To recount the extended non sequitur of a plot is to feel one’s skull gradually splitting open. Goro (Jô Shishido, Suzuki’s go-to choice for bulbous parodies of leading men) is a professional assassin “ranked number three among killers,” a pair of shades frequently pinned to his rubbery visage and his libido perpetually inflamed by the scent of boiled rice. His air of Melvillian cool quickly gives way to paranoid frenzy after a hit job brings him in contact with Misako (Anne Mari), a sleek, spectral beauty who materializes in the midst of a downpour with the words “I hate men. My dream is to die.” Long before she snags him with the assignment that will turn him into a target for his own deadly organization, however, Goro’s macho control has already been undercut by the film’s very form, which Suzuki keeps in continuous upheaval via de-centered compositions, mile-wide jump cuts, and the sort of deranged spatial manipulation that makes the backseat of a car fluctuate in size from shot to shot. By the time the protagonist finds himself in a vacant boxing ring for a hysterical showdown with the Number One Killer (Kôji Nanbara), Japan has morphed into a vaguely extraterrestrial topography of cavernous rooms and hyper-modern furniture that barely follows the rules of time and space or cause and effect.

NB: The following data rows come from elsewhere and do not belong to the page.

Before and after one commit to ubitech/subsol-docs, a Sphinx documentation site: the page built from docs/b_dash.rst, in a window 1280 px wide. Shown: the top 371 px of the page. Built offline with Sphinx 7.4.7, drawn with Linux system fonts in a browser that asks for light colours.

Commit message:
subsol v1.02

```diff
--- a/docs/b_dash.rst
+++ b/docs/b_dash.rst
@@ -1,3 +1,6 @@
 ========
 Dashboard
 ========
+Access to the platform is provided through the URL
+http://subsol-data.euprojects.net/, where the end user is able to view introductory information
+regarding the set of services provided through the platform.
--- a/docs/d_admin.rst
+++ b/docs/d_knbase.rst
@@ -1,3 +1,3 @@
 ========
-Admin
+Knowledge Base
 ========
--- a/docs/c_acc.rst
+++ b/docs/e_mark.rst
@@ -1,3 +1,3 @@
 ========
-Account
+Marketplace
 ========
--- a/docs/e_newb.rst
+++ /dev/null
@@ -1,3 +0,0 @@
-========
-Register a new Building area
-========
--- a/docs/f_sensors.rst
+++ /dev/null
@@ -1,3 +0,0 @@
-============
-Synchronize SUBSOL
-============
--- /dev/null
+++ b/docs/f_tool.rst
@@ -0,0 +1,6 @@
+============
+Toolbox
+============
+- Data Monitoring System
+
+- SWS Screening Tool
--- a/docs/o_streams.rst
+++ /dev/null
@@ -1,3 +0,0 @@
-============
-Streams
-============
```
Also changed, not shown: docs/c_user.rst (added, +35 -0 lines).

An extraordinary sensory experience, Branded to Kill is also very much Suzuki’s corkscrew vision of himself as a manic maverick ambushed by a ruthless, suffocating system. The despair concealed under the director’s surreal cartooning was never more evident: People have their identities reduced to ranking numbers, relationships are based on capricious, bestial appetites, and not even ordinary surfaces can be trusted (a sink becomes a lethal instrument as a bullet rushes up its drain pipe). His is a world of promiscuous symbols and nebulous yet rigid hierarchies, where the ability to piss in your pants mid-confrontation is hilariously offered as the ultimate proof of professionalism and the obsession with fighting for success—with literally being “Number One”—is run to absurd extremes until the characters have just about ground their fists into dust. With Goro’s lowly status as a killer-for-hire mirroring Suzuki’s cynicism toward the B-level projects handed him by Nikkatsu, it’s no wonder that the director can’t help but admire the puffy hitman’s dogged struggle for survival and illumination in this short-circuiting arena. Both a work of remarkable freedom and a coruscating dead-end, Branded to Kill proved to be a Pyrrhic victory for Suzuki, who was left unemployable for years—even if he did have the last word with Pistol Opera, his even more bewildering 2001 quasi-remake.

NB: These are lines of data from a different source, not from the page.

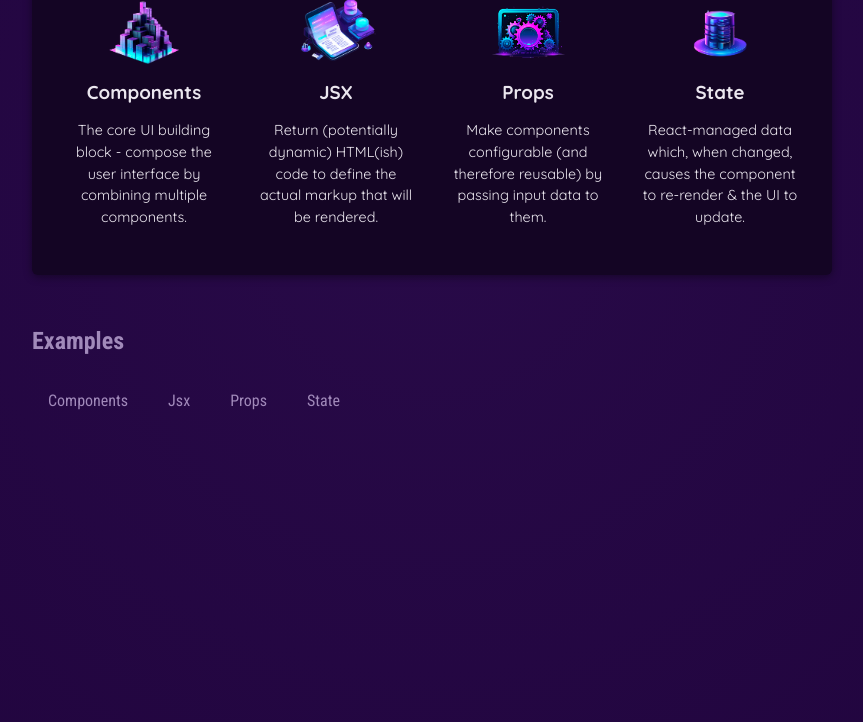
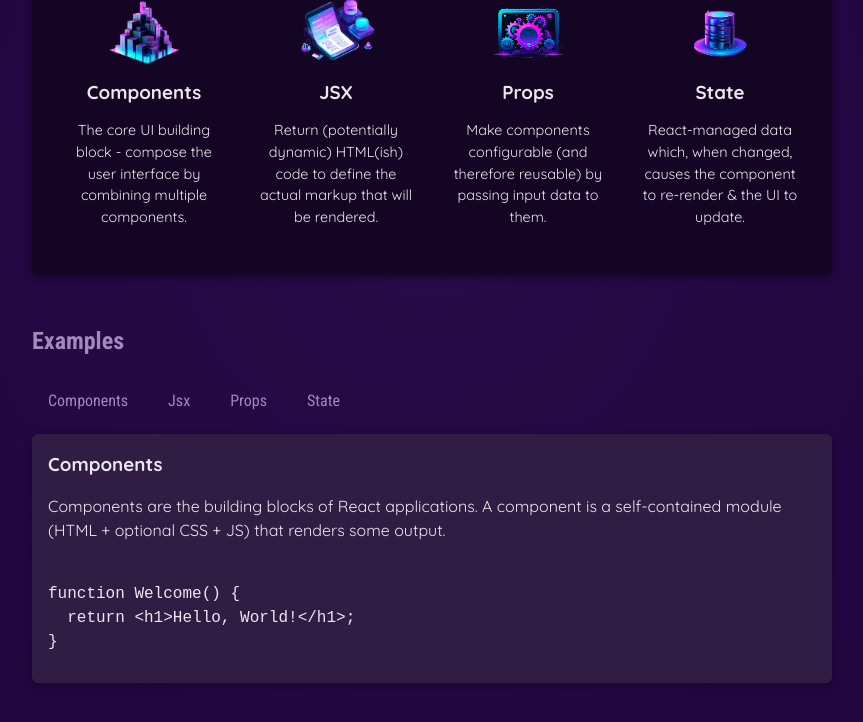
Before and after one commit to nattancode07/React-Essentials, a React (Vite) app: page / in a window 1280 px wide. Both pictures are taken after a click on the button "Components". Shown: the part 424-1146 px from the top of the page, without its empty margins (208-1071 px from the left). Built offline with nearby package versions, Linux system fonts and the light colour scheme.

Commit message:
commit 3

```diff
--- a/src/App.jsx
+++ b/src/App.jsx
@@ -1,27 +1,32 @@
-import {useState} from 'react'
+import { useState } from 'react'
 //import componentsImg from './assets/components.png';
 import { CORE_CONCEPTS } from './data.js';
 import Header from './components/Header/Header.jsx'
 import CoreConcept from './components/CoreConcept.jsx'
 import TabButton from './components/TabButton';
-
-function handleSelect(selectedButton) {
-  // selectedButton => 'components', 'jsx', 'props', 'state'
-  console.log(selectedButton)
-}
+import { EXAMPLES } from './data-with-examples.js';
 
 function App() {
+
+  const [selectedTopic, setSelectedTopic] = useState();
+
+  function handleSelect(selectedButton) {
+    // selectedButton => 'components', 'jsx', 'props', 'state'
+    setSelectedTopic(selectedButton);
+    console.log(selectedTopic)
+  };
+
   return (
     <div>
-      <Header/>
+      <Header />
       <main>
-        <section id= "core-concepts">
+        <section id="core-concepts">
           <h2>Core Concepts</h2>
           <ul>
-            <CoreConcept {...CORE_CONCEPTS[0]}/>
-            <CoreConcept {...CORE_CONCEPTS[1]}/>
-            <CoreConcept {...CORE_CONCEPTS[2]}/>
-            <CoreConcept {...CORE_CONCEPTS[3]}/>
+            <CoreConcept {...CORE_CONCEPTS[0]} />
+            <CoreConcept {...CORE_CONCEPTS[1]} />
+            <CoreConcept {...CORE_CONCEPTS[2]} />
+            <CoreConcept {...CORE_CONCEPTS[3]} />
           </ul>
         </section>
         <section id="examples">
@@ -32,6 +37,17 @@
             <TabButton onSelect={() => handleSelect('props')}>Props</TabButton>
             <TabButton onSelect={() => handleSelect('state')}>State</TabButton>
           </menu>
+          {!selectedTopic ? <p>Please selected a topic</p> :
+            <div id="tab-content">
+            <h3>{EXAMPLES[selectedTopic].title}</h3>
+            <p>{EXAMPLES[selectedTopic].description}</p>
+            <pre>
+              <code>
+                {EXAMPLES[selectedTopic].code}
+              </code>
+            </pre>
+          </div>
+          }
         </section>
       </main>
     </div>
--- /dev/null
+++ b/src/data-with-examples.js
@@ -0,0 +1,82 @@
+import componentsImg from './assets/components.png';
+import propsImg from './assets/config.png';
+import jsxImg from './assets/jsx-ui.png';
+import stateImg from './assets/state-mgmt.png';
+
+export const CORE_CONCEPTS = [
+  {
+    image: componentsImg,
+    title: 'Components',
+    description:
+      'The core UI building block - compose the user interface by combining multiple components.',
+  },
+  {
+    image: jsxImg,
+    title: 'JSX',
+    description:
+      'Return (potentially dynamic) HTML(ish) code to define the actual markup that will be rendered.',
+  },
+  {
+    image: propsImg,
+    title: 'Props',
+    description:
+      'Make components configurable (and therefore reusable) by passing input data to them.',
+  },
+  {
+    image: stateImg,
+    title: 'State',
+    description:
+      'React-managed data which, when changed, causes the component to re-render & the UI to update.',
+  },
+];
+
+export const EXAMPLES = {
+  components: {
+    title: 'Components',
+    description:
+      'Components are the building blocks of React applications. A component is a self-contained module (HTML + optional CSS + JS) that renders some output.',
+    code: `
+function Welcome() {
+  return <h1>Hello, World!</h1>;
+}`,
+  },
+  jsx: {
+    title: 'JSX',
+    description:
+      'JSX is a syntax extension to JavaScript. It is similar to a template language, but it has full power of JavaScript (e.g., it may output dynamic content).',
+    code: `
+<div>
+  <h1>Welcome {userName}</h1>
+  <p>Time to learn React!</p>
+</div>`,
+  },
+  props: {
+    title: 'Props',
+    description:
+      'Components accept arbitrary inputs called props. They are like function arguments.',
+    code: `
+function Welcome(props) {
+  return <h1>Hello, {props.name}</h1>;
+}`,
+  },
+  state: {
+    title: 'State',
+    description:
+      'State allows React components to change their output over time in response to user actions, network responses, and anything else.',
+    code: `
+function Counter() {
+  const [isVisible, setIsVisible] = useState(false);
+
+  function handleClick() {
+    setIsVisible(true);
+  }
+
+  return (
+    <div>
+      <button onClick={handleClick}>Show Details</button>
+      {isVisible && <p>Amazing details!</p>}
+    </div>
+  );
+}`,
+  },
+};
```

Chiaroscuro yin to Tokyo Drifter's psychedelic yang, Branded to Kill's high-contrast palette comes through with stark clarity, with the details forceful all the way to the patterns on the wings of the heroine's butterfly collection. The mono audio track is a sharp mix of jazzy cues and ricocheting bullets.
Seijun Suzuki turns up in a pair of interviews, discussing his love of dismantling cinematic grammar during a 1997 trip to a Los Angeles retrospective and recalling Branded to Kill's origins, reception, and aftermath (including his lawsuit against Nikkatsu and ensuing years directing TV commercials) in a more recent chat. Suzuki's eccentric methods are also described by assistant director Masami Kuzuu, who remembers how the original screenplay mutated wildly over the course of many drinking sessions (one glimpse of a script page amusingly reveals a veritable welter of scribbles, stains, and penciled-in notes). Funniest of all is an interview with star and weathered prankster Jô Shishido, whose impish remarks about aphrodisiac rice and phallic pistols often have the interviewer audibly cracking up from behind the camera. The theatrical trailer and a booklet essay by Tony Rayns round up the extras.
Both an unchained vision and a dead end, Seijun Suzuki's stark, spastically existential crime-flick abstraction unfurls like the director's cracked self-portrait.